Monday, October 29, 2012

Lynn Agre, MPH, PhD , RUTCOR-Rutgers Center for Operations Research, Rutgers University, Piscataway, NJ
N. Andrew Peterson, PhD , School of Social Work, Rutgers University, New Brunswick, NJ
James Brady, MS , RUTCOR-Rutgers Center for Operations Research, Rutgers University, Piscataway, NJ
Risky behavior patterns established in adolescence into early adulthood have implications for life course trajectory of co-morbid mental and physical conditions in middle and older adulthood. In this sample (n=4,648), mean age 16.7 years, (51.4% male, 48.4% female, 69.9% white, 19.8% black and 7.2% other) discriminant and MANCOVA analyses are initially applied to elucidate profiles of adolescents at higher and lower risk of early substance use and sexual behavior initiation. These methods reveal that younger white males with higher self-esteem, higher mastery, higher depressive symptoms, but poorer parenting and lower quality neighborhoods, have higher self-rated risk proneness scores, indicating they are more likely to engage in conduct detrimental to health (p<.05). Similarly, younger black females with higher self-esteem, lower mastery, lower depression and poorer parenting and lower neighborhood quality also have greater propensity to appraise themselves as risk prone. In the fully saturated weighted path model, the posited relationships between the underlying psychosocial mechanisms, mediated by risk proneness and their effect on health risk behaviors, like alcohol use and sexual risk taking, demonstrate among female adolescents only perceived neighborhood quality has no effect on alcohol use. For African Americans, both neighborhood quality and perceived parental closeness have no relationship with sexual risk taking. Last, the model for white youth shows no path from neighborhood quality to alcohol use. Path analysis, then, does demonstrate, through temporal ordering, that risk proneness(sensation seeking) is a mediator in the sequence to alcohol use and sexual risk taking among both African American and white adolescents.

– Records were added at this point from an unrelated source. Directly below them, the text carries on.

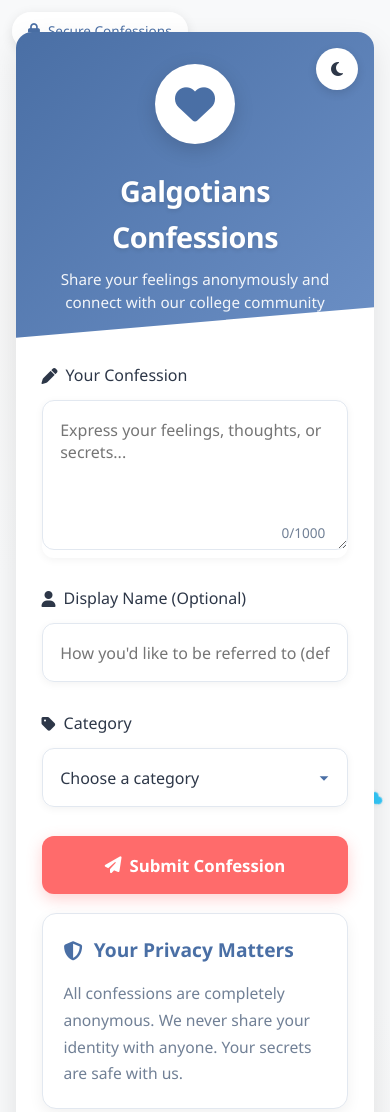
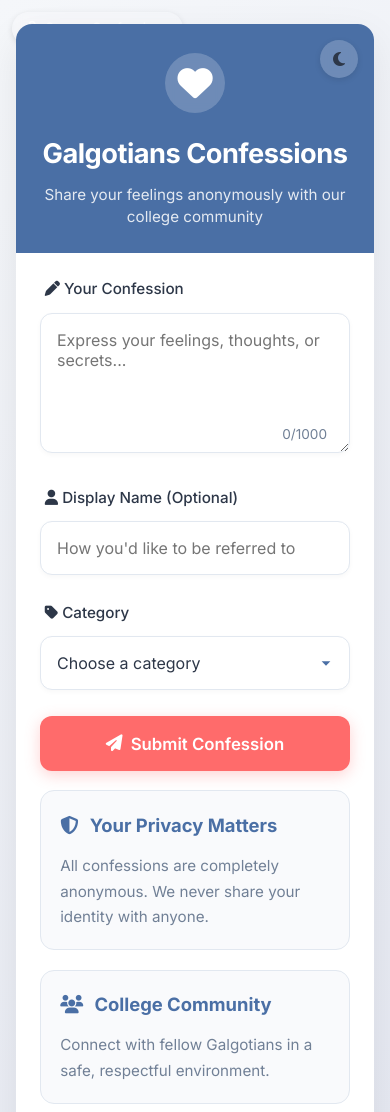
Before and after one commit to iChetan7/confess-form, a plain HTML site: page index.html in a window 390 px wide. Shown: the top 1112 px of the page. Drawn offline with Linux system fonts and the light colour scheme.

Commit message:
Update index.html

```diff
--- a/index.html
+++ b/index.html
@@ -3,9 +3,17 @@
 <head>
     <meta charset="UTF-8">
     <meta name="viewport" content="width=device-width, initial-scale=1.0">
-    <title>Galgotians Confessions | Share Your Feelings Securely</title>
+    <title>Galgotians Confessions | Share Anonymously</title>
     <link rel="stylesheet" href="https://cdnjs.cloudflare.com/ajax/libs/font-awesome/6.4.0/css/all.min.css">
+    <link href="https://fonts.googleapis.com/css2?family=Inter:wght@300;400;500;600;700&display=swap" rel="stylesheet">
     <style>
+        * {
+            margin: 0;
+            padding: 0;
+            box-sizing: border-box;
+            font-family: 'Inter', -apple-system, BlinkMacSystemFont, sans-serif;
+        }
+
         :root {
             --primary: #4a6fa5;
             --primary-light: #6b8fc5;
@@ -20,25 +28,6 @@
             --transition: all 0.3s cubic-bezier(0.23, 1, 0.32, 1);
         }
 
-        * {
-            margin: 0;
-            padding: 0;
-            box-sizing: border-box;
-            font-family: 'Segoe UI', Tahoma, Geneva, Verdana, sans-serif;
-            -webkit-touch-callout: none;
-            -webkit-user-select: none;
-            -moz-user-select: none;
-            -ms-user-select: none;
-            user-select: none;
-        }
-
-        input, textarea, select, .input-wrapper {
-            -webkit-user-select: text;
-            -moz-user-select: text;
-            -ms-user-select: text;
-            user-select: text;
-        }
-
         body {
             background-color: var(--background);
             color: var(--text);
@@ -48,29 +37,25 @@
             justify-content: center;
             align-items: center;
             padding: 1rem;
-            background-image:
-                radial-gradient(circle at 10% 20%, rgba(245, 245, 245, 0.7) 0%, transparent 20%),
-                radial-gradient(circle at 90% 80%, rgba(245, 245, 245, 0.7) 0%, transparent 20%);
+            background: linear-gradient(135deg, #f5f7fa 0%, #e4e7f1 100%);
             line-height: 1.6;
             position: relative;
             overflow-x: hidden;
-            overflow-y: hidden;
         }
 
         .container {
             width: 100%;
-            max-width: 520px;
+            max-width: 500px;
             background: var(--surface);
             border-radius: 18px;
-            box-shadow: 0 12px 30px rgba(0, 0, 0, 0.1);
+            box-shadow: 0 15px 40px rgba(0, 0, 0, 0.08);
             overflow: hidden;
             position: relative;
-            margin: 2rem auto;
-            transition: var(--transition);
+            margin: 1rem auto;
             z-index: 10;
             transform: translateY(20px);
             opacity: 0;
-            animation: fadeInUp 0.8s ease-out forwards;
+            animation: fadeInUp 0.8s ease-out 0.2s forwards;
         }
 
         @keyframes fadeInUp {
@@ -81,99 +66,84 @@
         }
 
         .header {
-            padding: 2.5rem 2rem 1.8rem;
+            padding: 2.2rem 2rem 1.8rem;
             text-align: center;
             position: relative;
-            background: linear-gradient(135deg, var(--primary) 0%, var(--primary-light) 100%);
+            background: var(--primary);
             color: white;
-            clip-path: polygon(0 0, 100% 0, 100% 90%, 0 100%);
         }
 
         .logo {
-            width: 90px;
-            height: 90px;
-            background: white;
+            width: 70px;
+            height: 70px;
+            background: rgba(255, 255, 255, 0.2);
             border-radius: 50%;
             display: flex;
             align-items: center;
             justify-content: center;
-            margin: 0 auto 1.5rem;
-            box-shadow: 0 6px 20px rgba(0, 0, 0, 0.15);
+            margin: 0 auto 1.2rem;
+            backdrop-filter: blur(4px);
             transition: var(--transition);
         }
 
-        .logo:hover {
-            transform: scale(1.05) rotate(5deg);
-        }
-
         .logo i {
-            font-size: 3rem;
-            color: var(--primary);
-            transition: var(--transition);
+            font-size: 2.2rem;
+            color: white;
         }
 
         h1 {
-            font-size: 2.1rem;
+            font-size: 1.9rem;
             font-weight: 700;
             letter-spacing: -0.5px;
-            margin-bottom: 0.5rem;
-            text-shadow: 0 2px 4px rgba(0,0,0,0.1);
+            margin-bottom: 0.3rem;
         }
 
         .subtitle {
             font-size: 1.05rem;
-            opacity: 0.92;
-            margin-top: 0.5rem;
+            opacity: 0.85;
+            margin-top: 0.3rem;
             line-height: 1.5;
             max-width: 400px;
             margin: 0.5rem auto 0;
-            font-weight: 300;
+            font-weight: 400;
         }
 
         .form-container {
-            padding: 2rem;
+            padding: 1.8rem 2rem 1rem;
         }
 
         .form-group {
-            margin-bottom: 1.8rem;
+            margin-bottom: 1.6rem;
             position: relative;
         }
 
         label {
-            display: flex;
-            align-items: center;
-            gap: 8px;
+            display: block;
             margin-bottom: 0.7rem;
-            font-size: 1rem;
+            font-size: 0.95rem;
             font-weight: 500;
             color: var(--text);
-            transition: var(--transition);
+            padding-left: 0.3rem;
         }
 
         .input-wrapper {
             position: relative;
-            box-shadow: 0 2px 8px rgba(0, 0, 0, 0.05);
-            border-radius: 12px;
-            transition: var(--transition);
-        }
-
-        .input-wrapper:focus-within {
-            box-shadow: 0 4px 15px rgba(74, 111, 165, 0.2);
         }
 
         input, textarea, select {
             width: 100%;
-            padding: 1.1rem;
+            padding: 1rem;
             font-size: 1rem;
             border: 1px solid var(--border);
             border-radius: 12px;
             background: var(--surface);
             transition: var(--transition);
             color: var(--text);
+            box-shadow: 0 2px 5px rgba(0, 0, 0, 0.03);
         }
 
         textarea {
-            min-height: 150px;
+            min-height: 140px;
             resize: vertical;
         }
 
@@ -188,7 +158,7 @@
         input:focus, textarea:focus, select:focus {
             outline: none;
             border-color: var(--primary-light);
-            box-shadow: 0 0 0 3px rgba(107, 143, 197, 0.2);
+            box-shadow: 0 0 0 3px rgba(107, 143, 197, 0.15);
         }
 
         .submit-btn {
@@ -206,56 +176,60 @@
             align-items: center;
             justify-content: center;
             gap: 0.5rem;
-            margin-top: 1.2rem;
-            box-shadow: 0 5px 15px rgba(255, 107, 107, 0.3);
-            position: relative;
-            overflow: hidden;
-        }
-
-        .submit-btn::after {
-            content: '';
-            position: absolute;
-            top: -50%;
-            left: -60%;
-            width: 20px;
-            height: 200%;
-            background: rgba(255,255,255,0.3);
-            transform: rotate(25deg);
-            transition: all 0.8s;
+            margin-top: 0.5rem;
+            box-shadow: 0 4px 15px rgba(255, 107, 107, 0.3);
         }
 
         .submit-btn:hover {
             background: #ff5252;
-            transform: translateY(-3px);
-            box-shadow: 0 8px 20px rgba(255, 107, 107, 0.4);
-        }
-
-        .submit-btn:hover::after {
-            left: 120%;
+            transform: translateY(-2px);
+            box-shadow: 0 6px 20px rgba(255, 107, 107, 0.4);
         }
 
         .submit-btn:active {
             transform: translateY(0);
         }
 
+        .feature-card {
+            background: rgba(74, 111, 165, 0.03);
+            border-radius: 14px;
+            padding: 1.5rem;
+            margin: 1.2rem 0;
+            border: 1px solid var(--border);
+        }
+
+        .feature-card h3 {
+            display: flex;
+            align-items: center;
+            gap: 0.7rem;
+            margin-bottom: 0.8rem;
+            color: var(--primary);
+            font-size: 1.15rem;
+        }
+
+        .feature-card p {
+            color: var(--text-light);
+            font-size: 0.95rem;
+            line-height: 1.7;
+        }
+
         .social-promo {
             display: flex;
             flex-direction: column;
             align-items: center;
-            padding: 1.8rem 2rem;
-            background: rgba(74, 111, 165, 0.06);
+            padding: 1.5rem 2rem;
+            background: rgba(74, 111, 165, 0.05);
             border-top: 1px solid var(--border);
             text-align: center;
         }
 
         .social-promo p {
-            font-size: 1rem;
+            font-size: 0.95rem;
             color: var(--text-light);
             margin-bottom: 1.2rem;
             display: flex;
             align-items: center;
-            gap: 8px;
-            justify-content: center;
+            gap: 0.5rem;
         }
 
         .instagram-btn {
@@ -264,91 +238,61 @@
             gap: 0.6rem;
             background: linear-gradient(45deg, #833ab4, #fd1d1d, #fcb045);
             color: white;
-            padding: 0.8rem 1.8rem;
+            padding: 0.75rem 1.6rem;
             border-radius: 50px;
             text-decoration: none;
             font-weight: 600;
             transition: var(--transition);
-            box-shadow: 0 5px 15px rgba(0, 0, 0, 0.12);
-            position: relative;
-            overflow: hidden;
-        }
-
-        .instagram-btn::after {
-            content: '';
-            position: absolute;
-            top: -50%;
-            left: -60%;
-            width: 20px;
-            height: 200%;
-            background: rgba(255,255,255,0.3);
-            transform: rotate(25deg);
-            transition: all 0.8s;
+            box-shadow: 0 4px 12px rgba(0, 0, 0, 0.1);
         }
 
         .instagram-btn:hover {
-            transform: translateY(-3px);
-            box-shadow: 0 8px 20px rgba(0, 0, 0, 0.2);
-        }
-
-        .instagram-btn:hover::after {
-            left: 120%;
+            transform: translateY(-2px);
+            box-shadow: 0 6px 16px rgba(0, 0, 0, 0.15);
         }
 
         .theme-toggle {
             position: absolute;
-            top: 1.5rem;
-            right: 1.5rem;
-            width: 46px;
-            height: 46px;
+            top: 1.2rem;
+            right: 1.2rem;
+            width: 40px;
+            height: 40px;
             border-radius: 50%;
             display: flex;
             align-items: center;
             justify-content: center;
-            background: white;
+            background: rgba(255, 255, 255, 0.2);
+            backdrop-filter: blur(4px);
             cursor: pointer;
             transition: var(--transition);
             z-index: 10;
-            box-shadow: 0 3px 10px rgba(0, 0, 0, 0.12);
+            box-shadow: 0 2px 6px rgba(0, 0, 0, 0.1);
         }
 
         .theme-toggle:hover {
-            transform: scale(1.08) rotate(15deg);
-            box-shadow: 0 5px 15px rgba(0, 0, 0, 0.15);
+            background: rgba(255, 255, 255, 0.3);
         }
 
-        .feature-card {
-            background: white;
-            border-radius: 14px;
-            padding: 1.6rem;
-            margin: 1.2rem 0;
-            box-shadow: 0 5px 15px rgba(0, 0, 0, 0.06);
-            border: 1px solid var(--border);
-            transition: var(--transition);
-        }
-
-        .feature-card:hover {
-            transform: translateY(-3px);
-            box-shadow: 0 8px 20px rgba(0, 0, 0, 0.08);
-        }
-
-        .feature-card h3 {
+        .confession-counter {
+            position: absolute;
+            top: 15px;
+            left: 15px;
+            background: rgba(255, 255, 255, 0.2);
+            backdrop-filter: blur(4px);
+            padding: 0.5rem 1rem;
+            border-radius: 50px;
+            font-size: 0.9rem;
+            font-weight: 500;
+            color: white;
+            box-shadow: 0 2px 6px rgba(0, 0, 0, 0.1);
             display: flex;
             align-items: center;
-            gap: 0.7rem;
-            margin-bottom: 0.9rem;
-            color: var(--primary);
-            font-size: 1.2rem;
-        }
-
-        .feature-card p {
-            color: var(--text-light);
-            font-size: 0.98rem;
-            line-height: 1.7;
+            gap: 0.5rem;
+            z-index: 5;
         }
 
         .floating-hearts {
-            position: absolute;
+            position: fixed;
             top: 0;
             left: 0;
             width: 100%;
@@ -360,61 +304,28 @@
 
         .heart {
             position: absolute;
-            font-size: 1.8rem;
+            font-size: 1.5rem;
             opacity: 0;
             animation: float 15s linear infinite;
             z-index: -1;
             text-shadow: 0 2px 8px rgba(0,0,0,0.1);
         }
 
-        .heart:nth-child(2n) {
-            animation-duration: 18s;
-        }
-
-        .heart:nth-child(3n) {
-            animation-duration: 12s;
-        }
-
-        .heart:nth-child(4n) {
-            animation-duration: 20s;
-        }
-
-        .heart:nth-child(5n) {
-            animation-duration: 16s;
-        }
-
         @keyframes float {
             0% {
-                transform: translateY(110vh) rotate(0deg) scale(0.5);
+                transform: translateY(110vh) rotate(0deg) scale(0.7);
                 opacity: 0;
             }
             10% {
-                opacity: 0.8;
+                opacity: 0.6;
             }
             90% {
-                opacity: 0.7;
+                opacity: 0.5;
             }
             100% {
-                transform: translateY(-100px) rotate(360deg) scale(1.2);
+                transform: translateY(-100px) rotate(360deg) scale(1.1);
                 opacity: 0;
             }
-        }
-
-        .confession-counter {
-            position: absolute;
-            top: 20px;
-            left: 20px;
-            background: rgba(255, 255, 255, 0.9);
-            padding: 0.6rem 1.2rem;
-            border-radius: 50px;
-            font-size: 0.95rem;
-            font-weight: 500;
-            color: var(--primary);
-            box-shadow: 0 3px 12px rgba(0, 0, 0, 0.1);
-            display: flex;
-            align-items: center;
-            gap: 8px;
-            z-index: 5;
         }
 
         .char-counter {
@@ -454,25 +365,21 @@
 
         @media (max-width: 600px) {
             .container {
-                margin: 1rem auto;
+                margin: 0.5rem auto;
                 border-radius: 16px;
             }
 
             .header {
-                padding: 2rem 1.5rem 1.5rem;
+                padding: 1.8rem 1.5rem 1.5rem;
             }
 
             .logo {
-                width: 80px;
-                height: 80px;
-            }
-
-            .logo i {
-                font-size: 2.5rem;
+                width: 60px;
+                height: 60px;
             }
 
             h1 {
-                font-size: 1.8rem;
+                font-size: 1.7rem;
             }
 
             .subtitle {
@@ -480,29 +387,29 @@
             }
 
             .form-container {
-                padding: 1.6rem;
+                padding: 1.5rem;
             }
 
             .theme-toggle {
                 top: 1rem;
                 right: 1rem;
-                width: 42px;
-                height: 42px;
+                width: 38px;
+                height: 38px;
             }
 
             .confession-counter {
                 top: 12px;
                 left: 12px;
-                font-size: 0.85rem;
-                padding: 0.5rem 1rem;
+                font-size: 0.8rem;
+                padding: 0.4rem 0.9rem;
             }
 
             .feature-card {
-                padding: 1.3rem;
+                padding: 1.2rem;
             }
 
             .heart {
-                font-size: 1.4rem;
+                font-size: 1.2rem;
             }
         }
 
@@ -514,37 +421,31 @@
             --surface: #1e293b;
             --border: #2d3748;
             --shadow: rgba(0, 0, 0, 0.3);
-            background-image:
-                radial-gradient(circle at 10% 20%, rgba(30, 30, 40, 0.7) 0%, transparent 20%),
-                radial-gradient(circle at 90% 80%, rgba(30, 30, 40, 0.7) 0%, transparent 20%);
+            background: linear-gradient(135deg, #0f172a 0%, #1e293b 100%);
         }
 
         body.dark-mode .feature-card {
-            background: #2d3748;
-            border-color: #4a5568;
+            background: rgba(26, 32, 44, 0.3);
+            border-color: #2d3748;
         }
 
         body.dark-mode .social-promo {
-            background: rgba(26, 32, 44, 0.6);
+            background: rgba(26, 32, 44, 0.4);
         }
 
         body.dark-mode .confession-counter {
-            background: rgba(30, 41, 59, 0.9);
+            background: rgba(30, 41, 59, 0.4);
             color: #e2e8f0;
         }
 
         body.dark-mode .input-wrapper {
             box-shadow: 0 2px 8px rgba(0, 0, 0, 0.3);
         }
-
-        body.dark-mode .input-wrapper:focus-within {
-            box-shadow: 0 4px 15px rgba(74, 111, 165, 0.4);
-        }
     </style>
 </head>
 <body>
     <div class="confession-counter">
-        <i class="fas fa-lock"></i> <span id="counter">Secure Confessions</span>
+        <i class="fas fa-lock"></i> Secure Confessions
     </div>
 
     <div class="floating-hearts" id="heartsContainer"></div>
@@ -559,7 +460,7 @@
                 <i class="fas fa-heart"></i>
             </div>
             <h1>Galgotians Confessions</h1>
-            <p class="subtitle">Share your feelings anonymously and connect with our college community</p>
+            <p class="subtitle">Share your feelings anonymously with our college community</p>
         </div>
 
         <div class="form-container">
@@ -581,7 +482,7 @@
                 <div class="form-group">
                     <label for="name"><i class="fas fa-user"></i> Display Name (Optional)</label>
                     <div class="input-wrapper">
-                        <input type="text" id="name" name="name" placeholder="How you'd like to be referred to (default: Anonymous)">
+                        <input type="text" id="name" name="name" placeholder="How you'd like to be referred to">
                     </div>
                 </div>
 
@@ -610,17 +511,17 @@
 
             <div class="feature-card">
                 <h3><i class="fas fa-shield-alt"></i> Your Privacy Matters</h3>
-                <p>All confessions are completely anonymous. We never share your identity with anyone. Your secrets are safe with us.</p>
+                <p>All confessions are completely anonymous. We never share your identity with anyone.</p>
             </div>
 
             <div class="feature-card">
                 <h3><i class="fas fa-users"></i> College Community</h3>
-                <p>Share and connect with fellow Galgotians in a safe, respectful environment. Build connections without revealing your identity.</p>
+                <p>Connect with fellow Galgotians in a safe, respectful environment.</p>
             </div>
         </div>
 
         <div class="social-promo">
-            <p><i class="fas fa-info-circle"></i> Follow us on Instagram for daily confessions and updates!</p>
+            <p><i class="fas fa-info-circle"></i> Follow us for daily confessions & updates!</p>
             <a href="https://instagram.com/galgotias.gc" target="_blank" class="instagram-btn">
                 <i class="fab fa-instagram"></i> @galgotias.gc
             </a>
@@ -664,33 +565,22 @@
             charCount.textContent = this.value.length;
         });
 
-        // Create floating hearts with vibrant colors
+        // Create floating hearts
         function createHearts() {
             const heartsContainer = document.getElementById('heartsContainer');
             const heartColors = [
-                '#ff6b6b', '#ff9e6b', '#ffd166', '#06d6a0',
-                '#118ab2', '#073b4c', '#ef476f', '#ffb6c1',
-                '#9b5de5', '#f15bb5', '#fee440', '#00bbf9',
-                '#00f5d4', '#ff9e00', '#ff006e', '#8338ec'
+                '#ff6b6b', '#ff9e6b', '#4a6fa5', '#6b8fc5',
+                '#ffb6c1', '#9370db', '#ffd166', '#48bb78'
             ];
 
-            // Create more hearts for a fuller effect
-            for (let i = 0; i < 30; i++) {
+            for (let i = 0; i < 20; i++) {
                 const heart = document.createElement('div');
                 heart.classList.add('heart');
                 heart.innerHTML = '<i class="fas fa-heart"></i>';
-
-                // Position hearts randomly
                 heart.style.left = Math.random() * 100 + 'vw';
                 heart.style.animationDuration = (Math.random() * 15 + 10) + 's';
                 heart.style.animationDelay = Math.random() * 10 + 's';
-
-                // Choose a random color from our vibrant palette
                 heart.style.color = heartColors[Math.floor(Math.random() * heartColors.length)];
-
-                // Add a slight rotation
-                heart.style.transform = `rotate(${Math.random() * 360}deg)`;
-
                 heartsContainer.appendChild(heart);
             }
         }
@@ -727,15 +617,6 @@
                 document.getElementById('confessionForm').reset();
                 document.getElementById('charCount').textContent = '0';
 
-                // Update counter animation
-                const counter = document.getElementById('counter');
-                counter.textContent = 'Secure Confessions';
-                counter.style.opacity = '0.5';
-                setTimeout(() => {
-                    counter.style.transition = 'all 0.5s ease';
-                    counter.style.opacity = '1';
-                }, 50);
-
                 submitBtn.disabled = false;
                 submitBtn.innerHTML = originalBtnContent;
             }, 1500);
@@ -750,13 +631,6 @@
                 document.querySelector('.container').style.transform = 'translateY(0)';
                 document.querySelector('.container').style.opacity = '1';
             }, 300);
-
-            // Prevent context menu
-            document.addEventListener('contextmenu', function(e) {
-                if (!e.target.matches('input, textarea, select, .input-wrapper')) {
-                    e.preventDefault();
-                }
-            });
         });
     </script>
 </body>
```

Learning Areas:
Advocacy for health and health education
Chronic disease management and prevention
Diversity and culture
Planning of health education strategies, interventions, and programs
Public health or related public policy
Social and behavioral sciences

Learning Objectives:
1. Distinguish racial/ethnic differences in sensation seeking behavior in relation to health risk decision making. 2. Define sensation seeking as risk proneness and understand relationship with depression in determining disease trajectories.

Keywords: Mental Health, Depression

Presenting author's disclosure statement:

Qualified on the content I am responsible for because: all the analysis, research and formulation of the narrative pertaining to this study.
Any relevant financial relationships? No

I agree to comply with the American Public Health Association Conflict of Interest and Commercial Support Guidelines, and to disclose to the participants any off-label or experimental uses of a commercial product or service discussed in my presentation.